The Turkana Basin has earned its place as the world’s most important repository of evidence of human origins largely through four decades of exploration by the Leakey family through the Koobi Fora Research Project (KFRP). Some 20,000 fossil specimens have been collected from the Turkana Basin, almost 16,000 from the Koobi Fora region alone. The hominid fossil collection, which currently comprises more than 430 specimens, establishes Kenya as a key contributor to human evolution studies. This huge and growing collection of fossils provides an opportunity to trace the evolution of numerous mammalian lineages back in time, including our own. Its unique importance provided the inspiration for the establishment of TBI as a means both to safeguard and extend this treasure chest of information.
Past and ongoing research has methodically surveyed thousands of kilometers of fossiliferous sediments in the Koobi Fora Formation to the east of the lake and the Nawata, Kanapoi and Nachukui Formations west of the lake. Collectively, these sediments span a time interval from over 7.0 Ma to less than 0.7 Ma. The KFRP, led by Meave and Louise Leakey, continues its exploration of sites in the Koobi Fora and Nachukui Formations. Teams led by Kyalo Manthi of the National Museums of Kenya and Carol Ward (University of Missouri) also continue to make new discoveries to the west of the lake at the 4.1 Ma site at Kanapoi, and further north at sites less than 1.3 Ma.

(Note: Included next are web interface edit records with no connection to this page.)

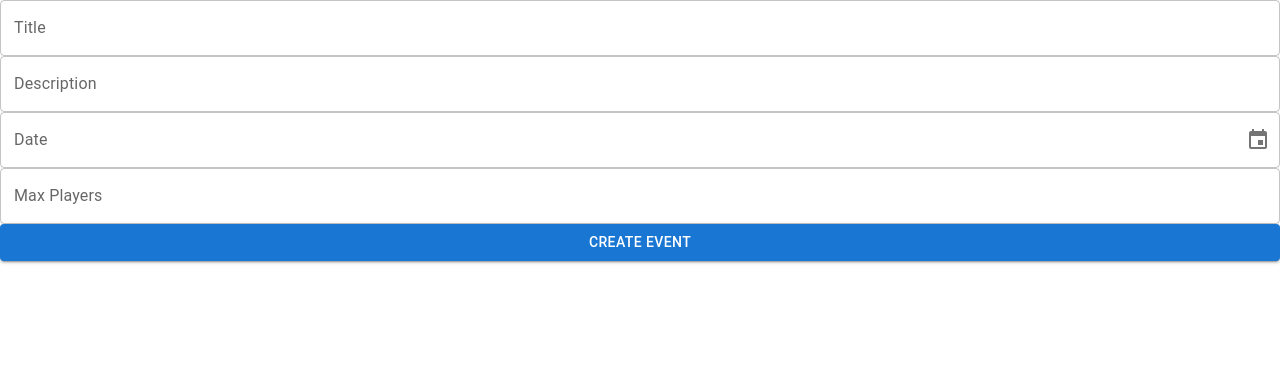
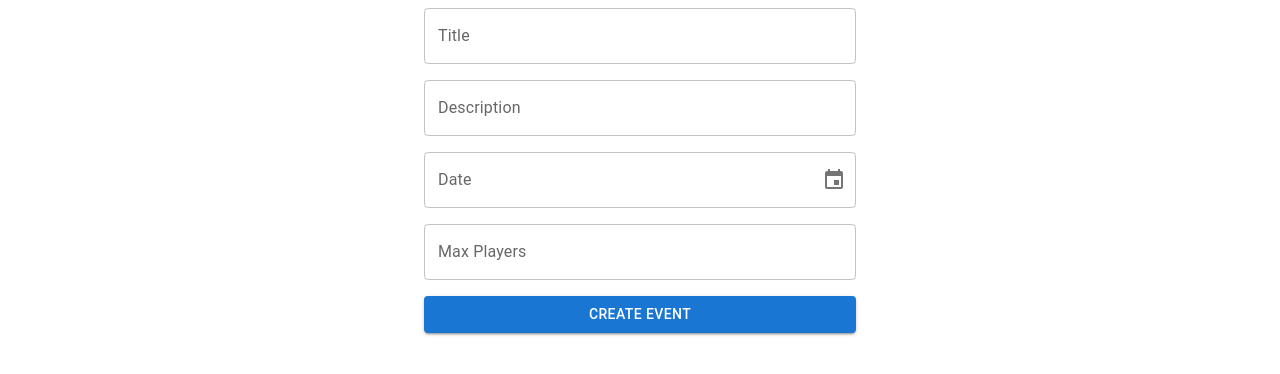
Before and after one commit to wjamesdevera/tennisq, a Next.js app in the folder frontend/: page / in a window 1280 px wide. Shown: the top 374 px of the page. Built offline with nearby package versions, Linux system fonts and the light colour scheme.

Commit message:
feat: add CreateEventForm component

```diff
--- a/frontend/app/components/create_event_form.tsx
+++ b/frontend/app/components/create_event_form.tsx
@@ -3,17 +3,27 @@
 import { zodResolver } from "@hookform/resolvers/zod";
 import Button from "@mui/material/Button";
 import TextField from "@mui/material/TextField";
-import { useForm } from "react-hook-form";
+import { Controller, useForm } from "react-hook-form";
 import { DatePicker } from "@mui/x-date-pickers/DatePicker";
 import { LocalizationProvider } from "@mui/x-date-pickers/LocalizationProvider";
 import * as z from "zod";
 import { AdapterDayjs } from "@mui/x-date-pickers/AdapterDayjs";
+import dayjs from "dayjs";
 
 const CreateEventFormSchema = z.object({
   title: z.string().min(1, { message: "Title is required" }),
   description: z.string().optional(),
-  date: z.string().min(1, { message: "Date is required" }),
-  maxPlayers: z.coerce.number().int().positive().optional(),
+  date: z
+    .string()
+    .min(1, { message: "Date is required" })
+    .refine((value) => dayjs(value).isValid(), { message: "Date is required" })
+    .transform((value) => dayjs(value).format("YYYY-MM-DD")),
+  maxPlayers: z.coerce
+    .number()
+    .int()
+    .positive({ message: "Max players must be a positive integer" })
+    .gte(2, { message: "Max players must be greater than or equal to 2" })
+    .optional(),
 });
 
 type CreateEventFormInput = z.input<typeof CreateEventFormSchema>;
@@ -26,6 +36,7 @@ const CreateEventForm: React.FC = () => {
 
   const {
     register,
+    control,
     handleSubmit,
     formState: { errors },
   } = useForm<CreateEventFormInput, undefined, CreateEventFormOutput>({
@@ -33,7 +44,10 @@ const CreateEventForm: React.FC = () => {
   });
   return (
     <LocalizationProvider dateAdapter={AdapterDayjs}>
-      <form onSubmit={handleSubmit(onSubmit)} className="flex flex-col">
+      <form
+        onSubmit={handleSubmit(onSubmit)}
+        className="flex flex-col gap-4 p-2 max-w-md mx-auto"
+      >
         <TextField
           label="Title"
           {...register("title")}
@@ -47,7 +61,19 @@ const CreateEventForm: React.FC = () => {
           helperText={errors.description?.message}
         />
 
-        <DatePicker label="Date" />
+        <Controller
+          name="date"
+          control={control}
+          render={({ field }) => (
+            <DatePicker
+              label="Date"
+              value={field.value ? dayjs(field.value) : null}
+              onChange={(newValue) => {
+                field.onChange(newValue ? newValue.format("YYYY-MM-DD") : "");
+              }}
+            />
+          )}
+        />
         {errors?.date && <p>{errors.date.message}</p>}
 
         <TextField
```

A parallel line of investigation into human origins is that of hominin behavior, including tool making and tool using, as interpreted from archeological remains. Important archeological sites are present to the west of Lake Turkana during the time interval >3-0.7 Ma. The West Turkana Archeological Project (WTAP), led by Sonia Harmand from TBI/Stony Brook University and CNRS, is currently deciphering the evolution of hominin technical behavior from this time frame, known as the Early Oldowan to Middle Acheulean. The team has recently discovered the oldest known Acheulean stone tools, a hugely significant find featured as the cover article for Nature magazine in 2011.
In a separate field of inquiry, Thure Cerling, a long-term associate of the KFRP based at the University of Utah, focuses on the geological record of ecological change, including the isotope physiology and diets of modern mammals as well as the history of diets of different mammalian lineages. Using stable isotopes to understand the evolution of Earth’s ancient climate, atmosphere and ecosystems, Thure’s research has been critical in shedding light on possible climatic impetus for the evolution of early humans.